Since that time three or four years ago, there has been no comfortable way for the scientific community to raise the specter of serious uncertainty about the forecasts of climatic disaster."

Michaels closing quote from the Paltridge article is this:

"In the light of all this, we have at least to consider the possibility that the scientific establishment behind the global warming issue has been drawn into the trap of seriously overstating the climate problem -- or, what is much the same thing, of seriously understating the uncertainties associated with the climate problem -- in its effort to promote the cause. It is a particularly nasty trap in the context of science, because it risks destroying, perhaps for centuries to come, the unique and hard-won reputation for honesty which is the basis of society's respect for scientific endeavor."

There it is from an eminent climate scientist, just what we here at American Thinker have been suspecting all along.
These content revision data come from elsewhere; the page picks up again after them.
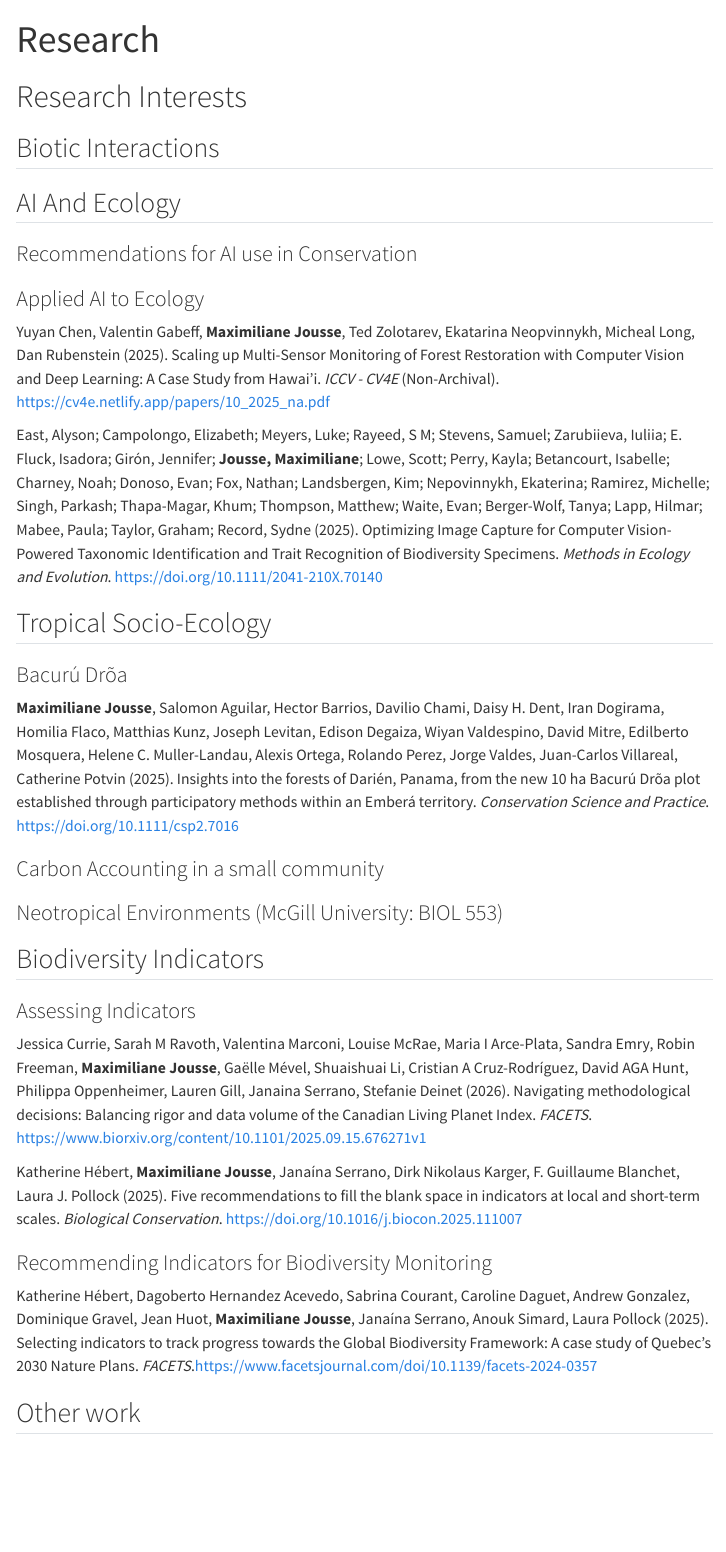
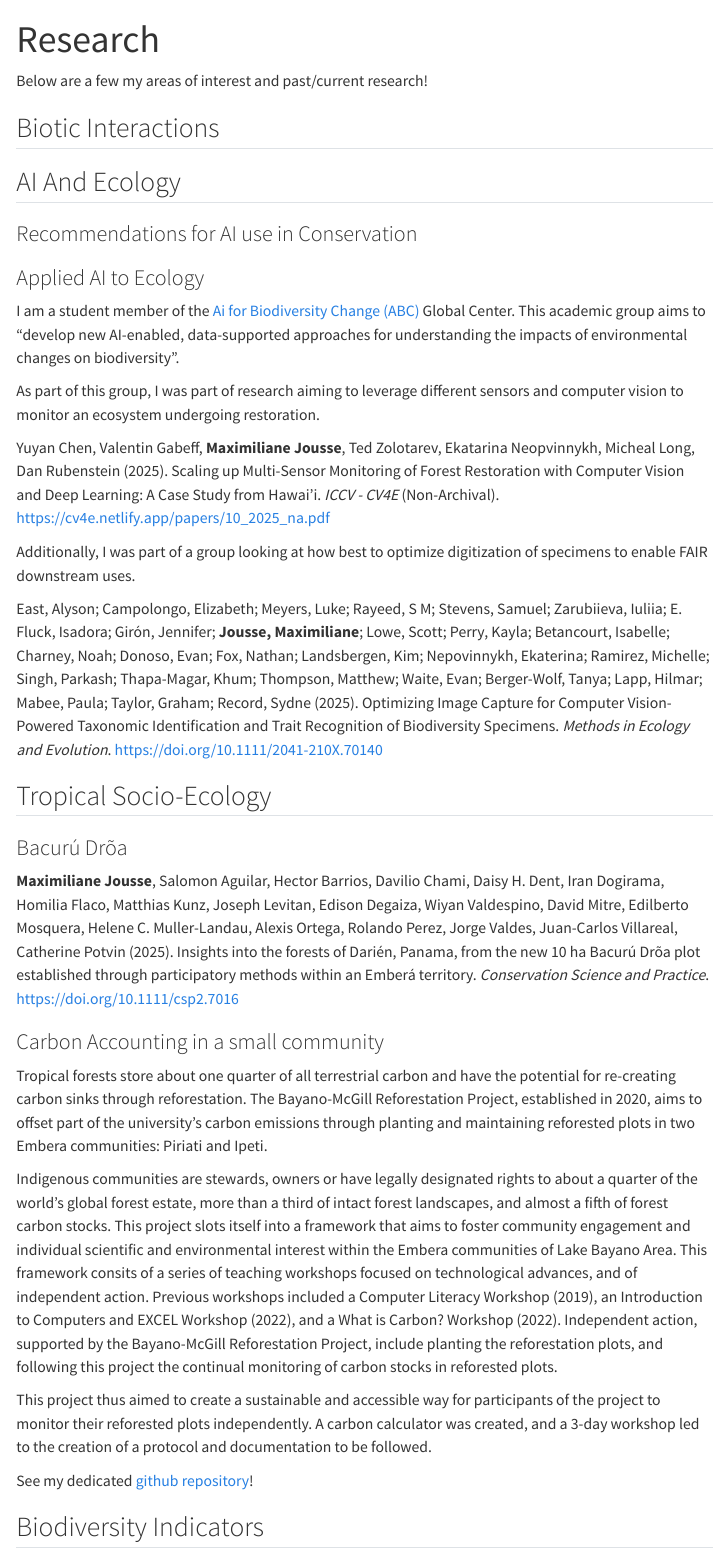
Before and after one commit to MJousse/MJousse.github.io, a Quarto document (research.qmd): the page in a window 1100 px wide, from its top. Rendered offline with R 4.5, knitr and Pandoc in place of Quarto, with nearby package versions; menus at the side of the page are left out.

Commit message:
addign research

```diff
--- a/research.qmd
+++ b/research.qmd
@@ -4,7 +4,7 @@
   search: true
 ---
 
-# Research Interests
+Below are a few my areas of interest and past/current research!
 
 ## Biotic Interactions
 
@@ -14,9 +14,15 @@
 
 ### Applied AI to Ecology
 
+I am a student member of the [Ai for Biodiversity Change (ABC)](https://www.biodiversityai.org/) Global Center. This academic group aims to "develop new AI-enabled, data-supported approaches for understanding the impacts of environmental changes on biodiversity".
+
+As part of this group, I was part of research aiming to leverage different sensors and computer vision to monitor an ecosystem undergoing restoration.
+
 ::: publication
 Yuyan Chen, Valentin Gabeff, **Maximiliane Jousse**, Ted Zolotarev, Ekatarina Neopvinnykh, Micheal Long, Dan Rubenstein (2025). Scaling up Multi-Sensor Monitoring of Forest Restoration with Computer Vision and Deep Learning: A Case Study from Hawai'i. *ICCV - CV4E* (Non-Archival). <https://cv4e.netlify.app/papers/10_2025_na.pdf>
 :::
+
+Additionally, I was part of a group looking at how best to optimize digitization of specimens to enable FAIR downstream uses.
 
 ::: publication
 East, Alyson; Campolongo, Elizabeth; Meyers, Luke; Rayeed, S M; Stevens, Samuel; Zarubiieva, Iuliia; E. Fluck, Isadora; Girón, Jennifer; **Jousse, Maximiliane**; Lowe, Scott; Perry, Kayla; Betancourt, Isabelle; Charney, Noah; Donoso, Evan; Fox, Nathan; Landsbergen, Kim; Nepovinnykh, Ekaterina; Ramirez, Michelle; Singh, Parkash; Thapa-Magar, Khum; Thompson, Matthew; Waite, Evan; Berger-Wolf, Tanya; Lapp, Hilmar; Mabee, Paula; Taylor, Graham; Record, Sydne (2025). Optimizing Image Capture for Computer Vision-Powered Taxonomic Identification and Trait Recognition of Biodiversity Specimens. *Methods in Ecology and Evolution*. <https://doi.org/10.1111/2041-210X.70140>
@@ -31,15 +37,20 @@
 :::
 
 ### Carbon Accounting in a small community
+Tropical forests store about one quarter of all terrestrial carbon and have the potential for re-creating carbon sinks through reforestation. The Bayano-McGill Reforestation Project, established in 2020, aims to offset part of the university’s carbon emissions through planting and maintaining reforested plots in two Embera communities: Piriati and Ipeti.
 
-### Neotropical Environments (McGill University: BIOL 553)
+Indigenous communities are stewards, owners or have legally designated rights to about a quarter of the world’s global forest estate, more than a third of intact forest landscapes, and almost a fifth of forest carbon stocks. This project slots itself into a framework that aims to foster community engagement and individual scientific and environmental interest within the Embera communities of Lake Bayano Area. This framework consits of a series of teaching workshops focused on technological advances, and of independent action. Previous workshops included a Computer Literacy Workshop (2019), an Introduction to Computers and EXCEL Workshop (2022), and a What is Carbon? Workshop (2022). Independent action, supported by the Bayano-McGill Reforestation Project, include planting the reforestation plots, and following this project the continual monitoring of carbon stocks in reforested plots.
+
+This project thus aimed to create a sustainable and accessible way for participants of the project to monitor their reforested plots independently. A carbon calculator was created, and a 3-day workshop led to the creation of a protocol and documentation to be followed.
+
+See my dedicated [github repository](https://github.com/MJousse/CarbonAccounting)!
 
 ## Biodiversity Indicators
 
 ### Assessing Indicators
 
 ::: publication
-Jessica Currie, Sarah M Ravoth, Valentina Marconi, Louise McRae, Maria I Arce-Plata, Sandra Emry, Robin Freeman, **Maximiliane Jousse**, Gaëlle Mével, Shuaishuai Li, Cristian A Cruz-Rodríguez, David AGA Hunt, Philippa Oppenheimer, Lauren Gill, Janaina Serrano, Stefanie Deinet (2026). Navigating methodological decisions: Balancing rigor and data volume of the Canadian Living Planet Index. *FACETS*. <https://www.biorxiv.org/content/10.1101/2025.09.15.676271v1>
+Jessica Currie, Sarah M Ravoth, Valentina Marconi, Louise McRae, Maria I Arce-Plata, Sandra Emry, Robin Freeman, **Maximiliane Jousse**, Gaëlle Mével, Shuaishuai Li, Cristian A Cruz-Rodríguez, David AGA Hunt, Philippa Oppenheimer, Lauren Gill, Janaina Serrano, Stefanie Deinet (2026). Navigating methodological decisions: Balancing rigor and data volume of the Canadian Living Planet Index. *FACETS*. <https://doi.org/10.1139/facets-2025-0112>
 :::
 
 ::: publication
```
Also changed, not shown: .quarto/idx/research.qmd.json, research.qmd (2 more changed lines), 2 other files.
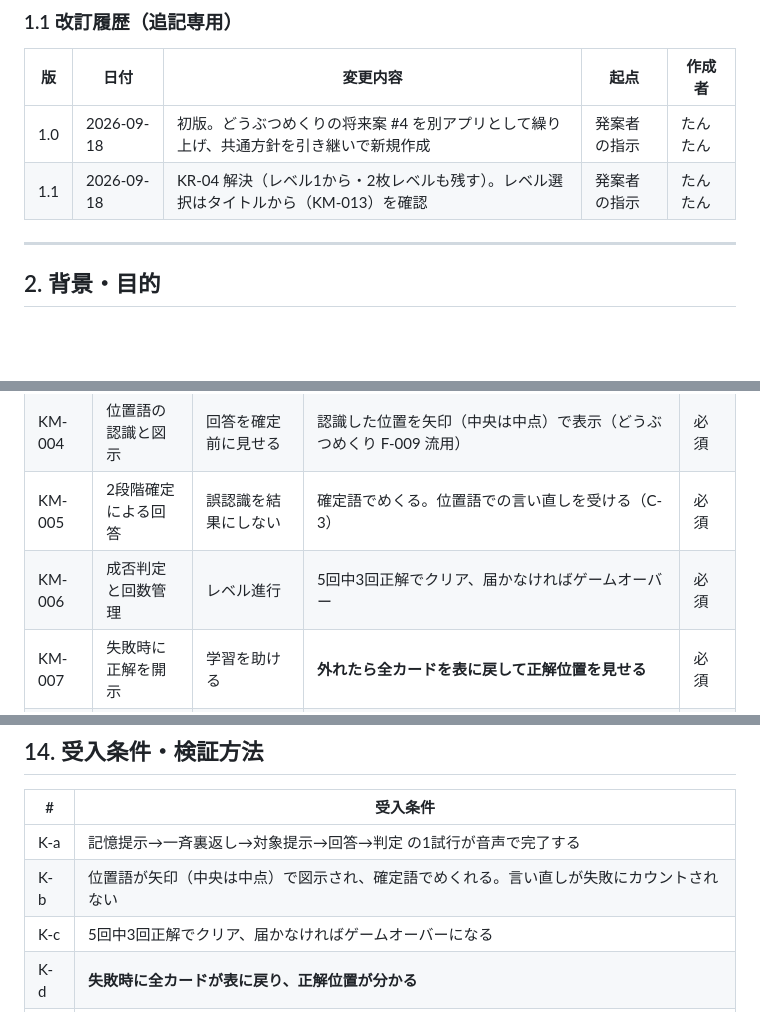
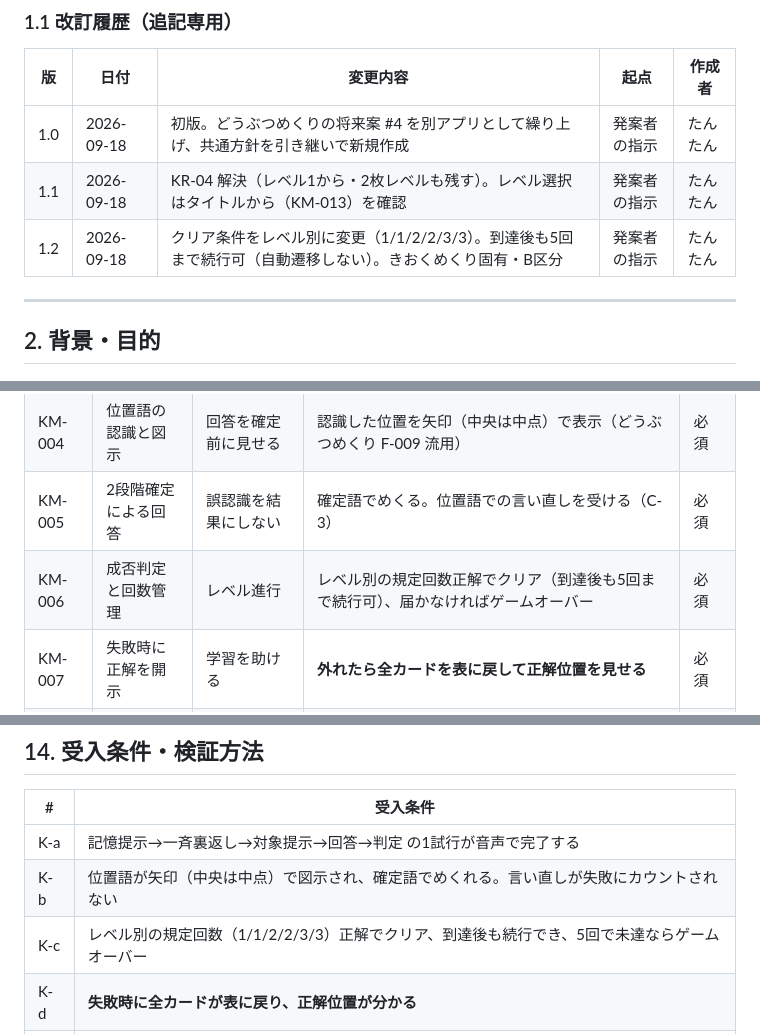
Before and after one commit to gerupon-lgtm/koekit, a Markdown page: docs/requirements-kioku.md, 3 parts joined by grey strips. Drawn GitHub-style; blank space fills up the shorter version.

```diff
--- a/docs/requirements-kioku.md
+++ b/docs/requirements-kioku.md
@@ -51,6 +51,7 @@
 |---|---|---|---|---|
 | 1.0 | 2026-09-18 | 初版。どうぶつめくりの将来案 #4 を別アプリとして繰り上げ、共通方針を引き継いで新規作成 | 発案者の指示 | たんたん |
 | 1.1 | 2026-09-18 | KR-04 解決（レベル1から・2枚レベルも残す）。レベル選択はタイトルから（KM-013）を確認 | 発案者の指示 | たんたん |
+| 1.2 | 2026-09-18 | クリア条件をレベル別に変更（1/1/2/2/3/3）。到達後も5回まで続行可（自動遷移しない）。きおくめくり固有・B区分 | 発案者の指示 | たんたん |
 
 ---
 
@@ -145,7 +146,7 @@
 | KM-003 | 対象提示 | 何を探すか示す | 対象の絵をごく短時間だけ提示して消す。提示中は認識停止 | 必須 |
 | KM-004 | 位置語の認識と図示 | 回答を確定前に見せる | 認識した位置を矢印（中央は中点）で表示（どうぶつめくり F-009 流用） | 必須 |
 | KM-005 | 2段階確定による回答 | 誤認識を結果にしない | 確定語でめくる。位置語での言い直しを受ける（C-3） | 必須 |
-| KM-006 | 成否判定と回数管理 | レベル進行 | 5回中3回正解でクリア、届かなければゲームオーバー | 必須 |
+| KM-006 | 成否判定と回数管理 | レベル進行 | レベル別の規定回数正解でクリア（到達後も5回まで続行可）、届かなければゲームオーバー | 必須 |
 | KM-007 | 失敗時に正解を開示 | 学習を助ける | **外れたら全カードを表に戻して正解位置を見せる** | 必須 |
 | KM-008 | 正解の報酬 | 成功体験 | 正解音・演出（当面は赤丸プレースホルダ＋Web Audio 合成音） | 必須 |
 | KM-009 | レベル遷移 | 段階的に難しく | どうぶつめくりのレベル構成を流用（2→上下→十字5→四隅4→9枚→延長）。**記憶/対象の秒数短縮と併用** | 必須 |
@@ -256,7 +260,7 @@ LLM不使用／HTTPS必須／マイク許可はユーザー操作起点／画面
 |---|---|
 | K-a | 記憶提示→一斉裏返し→対象提示→回答→判定 の1試行が音声で完了する |
 | K-b | 位置語が矢印（中央は中点）で図示され、確定語でめくれる。言い直しが失敗にカウントされない |
-| K-c | 5回中3回正解でクリア、届かなければゲームオーバーになる |
+| K-c | レベル別の規定回数（1/1/2/2/3/3）正解でクリア、到達後も続行でき、5回で未達ならゲームオーバー |
 | K-d | **失敗時に全カードが表に戻り、正解位置が分かる** |
 | K-e | 毎試行で絵と位置が入れ替わる |
 | K-f | レベル2→9枚まで遷移し、記憶/対象の秒数がレベルで変わる |
```
Also changed, not shown: other parts of docs/requirements-kioku.md (+15 -12 lines).
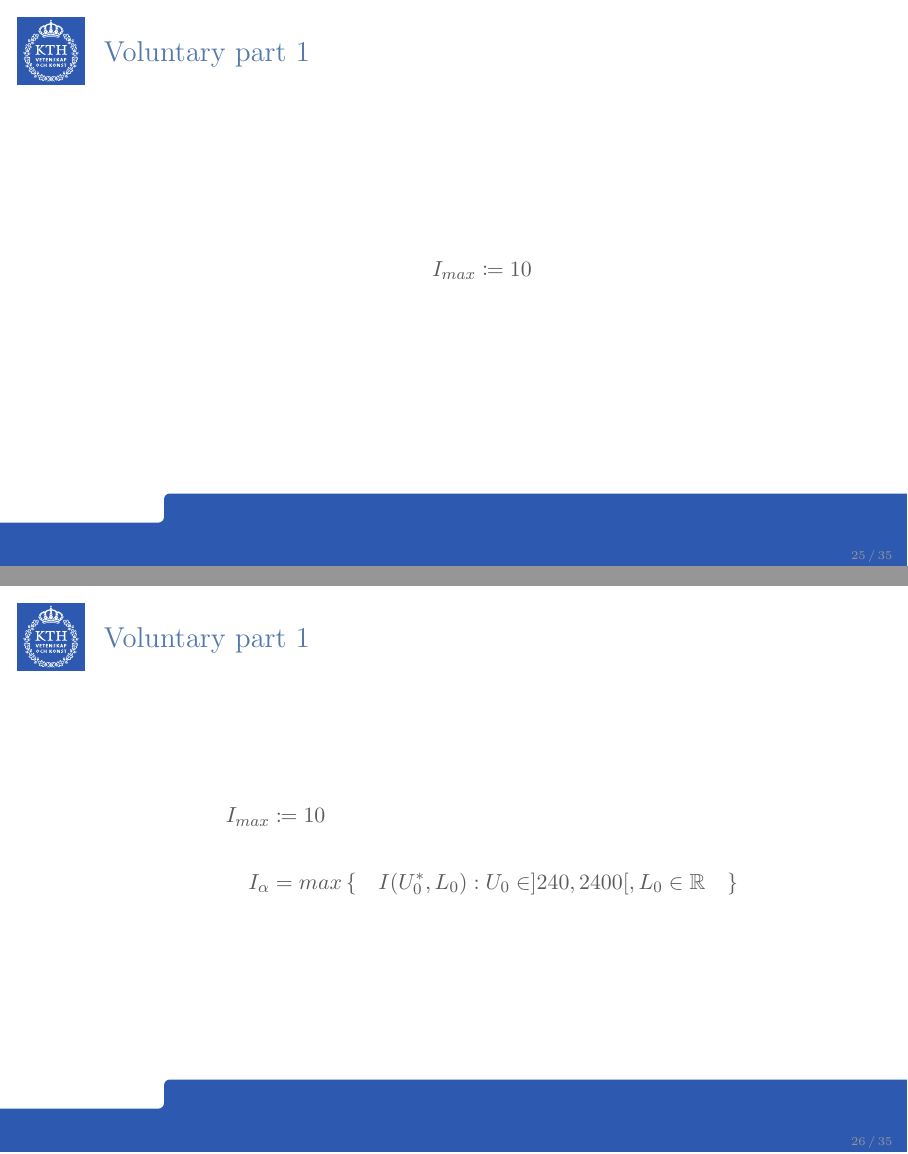
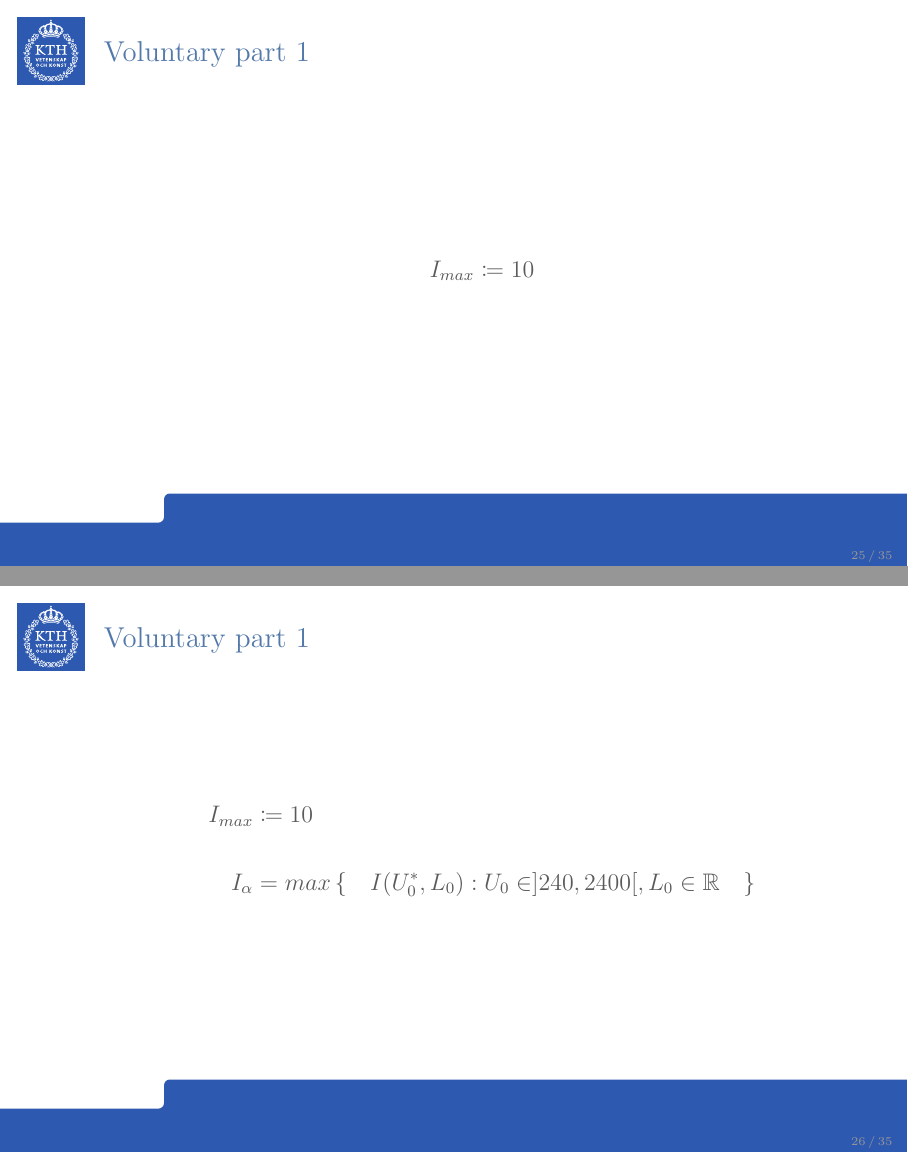
Before and after one commit to haaln/sf1518, LaTeX slides (Projects/Project: Stromkretsen/presentation/presentation.tex): pages 33 and 34 of 43, joined at a grey line. Compiled offline with pdfLaTeX.

Commit message:
edited presentation

```diff
--- a/Projects/Project: Stromkretsen/presentation/presentation.tex
+++ b/Projects/Project: Stromkretsen/presentation/presentation.tex
@@ -355,6 +355,7 @@ a_{k} = \frac{2}{T}\int_{0}^{T} I(t)sin(k\omega t)dt,\quad k=1,2,3....
 \end{frame}
 %------------------------------------------------
 \begin{frame}
+\large
 \frametitle{Voluntary part 1}
 	\begin{align*}
 		I_{max}&\coloneqq 10\\
@@ -362,6 +363,7 @@ a_{k} = \frac{2}{T}\int_{0}^{T} I(t)sin(k\omega t)dt,\quad k=1,2,3....
 \end{frame}
 %------------------------------------------------
 \begin{frame}
+\large
 \frametitle{Voluntary part 1}
 	\begin{align*}
 		I_{max}&\coloneqq 10\\ \\
```
Also changed, not shown: Projects/Project: Stromkretsen/presentation/presentation.pdf, Projects/Project: Stromkretsen/presentation/presentation.tex (2 more changed lines), 2 other files.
Global warming is a both scam perpetrated by greedy opportunists like Al Gore, as well as a cult composed of those disaster-dependent ding-a-lings among us who have no incentive in life if that life is not imminently threatened by whatever the latest perceived threat may be; and lastly by a bunch of avaricious academics willing to sell their scientific souls to that big government devil for a place to nose into the trough of federal funding for research.

I'm not sure it's quite as bad as Paltridge predicts but I do know that for me, someone's scientific credentials on whatever I read from now on will be immediately met with a cynical,

"So who funded your study?"